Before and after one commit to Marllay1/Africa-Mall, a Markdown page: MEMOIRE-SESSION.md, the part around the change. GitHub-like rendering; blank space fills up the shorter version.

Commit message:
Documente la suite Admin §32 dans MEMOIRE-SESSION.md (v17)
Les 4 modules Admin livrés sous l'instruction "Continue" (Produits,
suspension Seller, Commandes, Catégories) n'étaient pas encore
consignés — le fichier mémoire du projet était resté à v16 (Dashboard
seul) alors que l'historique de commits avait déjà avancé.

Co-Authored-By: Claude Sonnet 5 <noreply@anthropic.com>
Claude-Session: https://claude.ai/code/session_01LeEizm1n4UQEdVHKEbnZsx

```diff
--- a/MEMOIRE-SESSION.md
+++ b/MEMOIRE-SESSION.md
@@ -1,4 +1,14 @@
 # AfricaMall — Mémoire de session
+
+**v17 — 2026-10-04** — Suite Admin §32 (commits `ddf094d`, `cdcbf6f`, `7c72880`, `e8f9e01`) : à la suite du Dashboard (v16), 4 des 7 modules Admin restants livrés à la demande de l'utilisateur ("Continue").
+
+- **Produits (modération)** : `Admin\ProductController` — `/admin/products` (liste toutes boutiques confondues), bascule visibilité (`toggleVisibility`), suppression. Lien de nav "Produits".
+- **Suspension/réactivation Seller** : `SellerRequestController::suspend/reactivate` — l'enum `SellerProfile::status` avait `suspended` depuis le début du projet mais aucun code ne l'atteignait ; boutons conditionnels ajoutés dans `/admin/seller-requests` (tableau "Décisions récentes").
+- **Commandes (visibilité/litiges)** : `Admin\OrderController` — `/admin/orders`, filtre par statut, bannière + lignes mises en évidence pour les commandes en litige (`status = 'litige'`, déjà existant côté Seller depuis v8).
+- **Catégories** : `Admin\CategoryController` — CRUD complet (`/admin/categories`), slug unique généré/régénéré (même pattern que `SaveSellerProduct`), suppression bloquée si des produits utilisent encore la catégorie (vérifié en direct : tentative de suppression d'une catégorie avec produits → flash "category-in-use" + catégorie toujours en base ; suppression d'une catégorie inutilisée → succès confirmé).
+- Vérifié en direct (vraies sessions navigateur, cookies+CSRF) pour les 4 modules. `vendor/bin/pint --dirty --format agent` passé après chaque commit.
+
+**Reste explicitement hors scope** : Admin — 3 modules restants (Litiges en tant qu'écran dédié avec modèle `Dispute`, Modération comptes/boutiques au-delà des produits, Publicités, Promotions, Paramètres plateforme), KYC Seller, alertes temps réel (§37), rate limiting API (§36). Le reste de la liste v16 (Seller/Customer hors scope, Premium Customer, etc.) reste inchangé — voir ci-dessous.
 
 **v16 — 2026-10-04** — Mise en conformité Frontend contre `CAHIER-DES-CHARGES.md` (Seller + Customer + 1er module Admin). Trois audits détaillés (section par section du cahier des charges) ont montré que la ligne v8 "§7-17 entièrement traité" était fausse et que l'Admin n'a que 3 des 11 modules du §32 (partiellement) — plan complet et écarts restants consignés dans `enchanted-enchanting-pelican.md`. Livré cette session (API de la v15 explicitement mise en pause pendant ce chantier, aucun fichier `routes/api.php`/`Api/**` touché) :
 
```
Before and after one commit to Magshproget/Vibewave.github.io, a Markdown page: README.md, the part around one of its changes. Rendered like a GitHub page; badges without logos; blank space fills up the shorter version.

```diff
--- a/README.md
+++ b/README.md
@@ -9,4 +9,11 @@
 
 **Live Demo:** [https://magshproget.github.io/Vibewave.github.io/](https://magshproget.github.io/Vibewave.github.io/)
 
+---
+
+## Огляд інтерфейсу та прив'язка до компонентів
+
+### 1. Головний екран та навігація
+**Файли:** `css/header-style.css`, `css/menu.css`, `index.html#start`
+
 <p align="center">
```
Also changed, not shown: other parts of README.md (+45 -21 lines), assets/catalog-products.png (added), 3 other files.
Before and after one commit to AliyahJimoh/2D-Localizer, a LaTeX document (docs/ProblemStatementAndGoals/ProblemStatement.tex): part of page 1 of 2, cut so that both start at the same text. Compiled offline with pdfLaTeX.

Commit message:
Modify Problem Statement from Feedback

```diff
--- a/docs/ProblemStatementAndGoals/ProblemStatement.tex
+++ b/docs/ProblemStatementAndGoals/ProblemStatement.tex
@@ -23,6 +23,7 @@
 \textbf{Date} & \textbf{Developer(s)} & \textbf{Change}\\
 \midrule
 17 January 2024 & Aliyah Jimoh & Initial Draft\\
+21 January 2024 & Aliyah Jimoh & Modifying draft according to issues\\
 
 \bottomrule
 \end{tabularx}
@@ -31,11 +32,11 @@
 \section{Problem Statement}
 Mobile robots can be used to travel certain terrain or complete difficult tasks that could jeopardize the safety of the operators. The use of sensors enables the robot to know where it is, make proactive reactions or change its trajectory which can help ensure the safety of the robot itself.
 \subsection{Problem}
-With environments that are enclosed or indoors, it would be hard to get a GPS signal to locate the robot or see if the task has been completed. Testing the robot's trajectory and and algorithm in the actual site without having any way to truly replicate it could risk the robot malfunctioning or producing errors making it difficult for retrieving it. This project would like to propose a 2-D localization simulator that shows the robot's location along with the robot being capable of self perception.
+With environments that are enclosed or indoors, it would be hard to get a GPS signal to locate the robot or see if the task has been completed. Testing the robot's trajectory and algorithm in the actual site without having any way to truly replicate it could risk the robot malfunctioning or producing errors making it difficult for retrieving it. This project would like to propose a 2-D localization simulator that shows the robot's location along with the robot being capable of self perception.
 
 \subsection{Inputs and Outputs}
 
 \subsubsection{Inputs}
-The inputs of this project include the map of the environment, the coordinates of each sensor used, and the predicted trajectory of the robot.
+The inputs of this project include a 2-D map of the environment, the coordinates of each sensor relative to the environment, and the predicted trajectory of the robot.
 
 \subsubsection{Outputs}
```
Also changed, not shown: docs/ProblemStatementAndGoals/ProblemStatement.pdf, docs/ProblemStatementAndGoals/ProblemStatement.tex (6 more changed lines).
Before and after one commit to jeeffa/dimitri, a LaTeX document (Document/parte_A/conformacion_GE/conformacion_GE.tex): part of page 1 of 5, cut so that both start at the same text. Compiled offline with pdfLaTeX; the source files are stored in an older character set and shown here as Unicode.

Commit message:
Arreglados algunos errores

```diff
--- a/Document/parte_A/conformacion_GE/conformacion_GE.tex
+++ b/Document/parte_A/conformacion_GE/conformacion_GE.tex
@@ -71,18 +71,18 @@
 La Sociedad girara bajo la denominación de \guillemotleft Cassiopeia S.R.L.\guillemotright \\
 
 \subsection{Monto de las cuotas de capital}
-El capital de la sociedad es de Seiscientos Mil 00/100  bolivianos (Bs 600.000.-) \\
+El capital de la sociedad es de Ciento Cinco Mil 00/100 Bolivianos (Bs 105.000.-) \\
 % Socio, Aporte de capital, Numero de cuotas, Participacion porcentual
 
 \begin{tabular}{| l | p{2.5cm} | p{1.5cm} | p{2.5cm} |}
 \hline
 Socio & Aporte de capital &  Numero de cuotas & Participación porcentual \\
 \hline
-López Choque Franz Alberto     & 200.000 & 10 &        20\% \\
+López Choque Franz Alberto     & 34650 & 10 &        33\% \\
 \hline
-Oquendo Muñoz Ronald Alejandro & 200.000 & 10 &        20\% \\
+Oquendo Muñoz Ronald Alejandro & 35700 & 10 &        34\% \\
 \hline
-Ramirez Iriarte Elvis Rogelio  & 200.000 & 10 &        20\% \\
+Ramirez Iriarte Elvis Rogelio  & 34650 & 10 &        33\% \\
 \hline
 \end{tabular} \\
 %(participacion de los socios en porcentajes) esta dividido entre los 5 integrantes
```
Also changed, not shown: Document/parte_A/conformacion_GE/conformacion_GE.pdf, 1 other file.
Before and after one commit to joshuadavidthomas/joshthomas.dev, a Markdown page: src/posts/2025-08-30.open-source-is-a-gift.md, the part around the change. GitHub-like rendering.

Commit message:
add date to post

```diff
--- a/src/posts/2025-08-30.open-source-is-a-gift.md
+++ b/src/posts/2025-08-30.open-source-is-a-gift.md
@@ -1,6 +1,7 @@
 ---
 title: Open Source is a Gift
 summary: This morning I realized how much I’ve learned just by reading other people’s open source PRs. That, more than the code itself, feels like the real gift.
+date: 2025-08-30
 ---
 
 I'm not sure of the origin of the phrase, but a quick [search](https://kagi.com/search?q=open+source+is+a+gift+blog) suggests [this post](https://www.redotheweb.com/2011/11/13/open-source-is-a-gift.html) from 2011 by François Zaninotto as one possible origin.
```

How to complete this task:
Reproduce exactly every line that sits between the start of the entries and the line bearing "Les 4 modules Admin", counting both of those lines.

Task result:
Before and after one commit to Marllay1/Africa-Mall, a Markdown page: MEMOIRE-SESSION.md, the part around the change. GitHub-like rendering; blank space fills up the shorter version.

Commit message:
Documente la suite Admin §32 dans MEMOIRE-SESSION.md (v17)
Les 4 modules Admin livrés sous l'instruction "Continue" (Produits,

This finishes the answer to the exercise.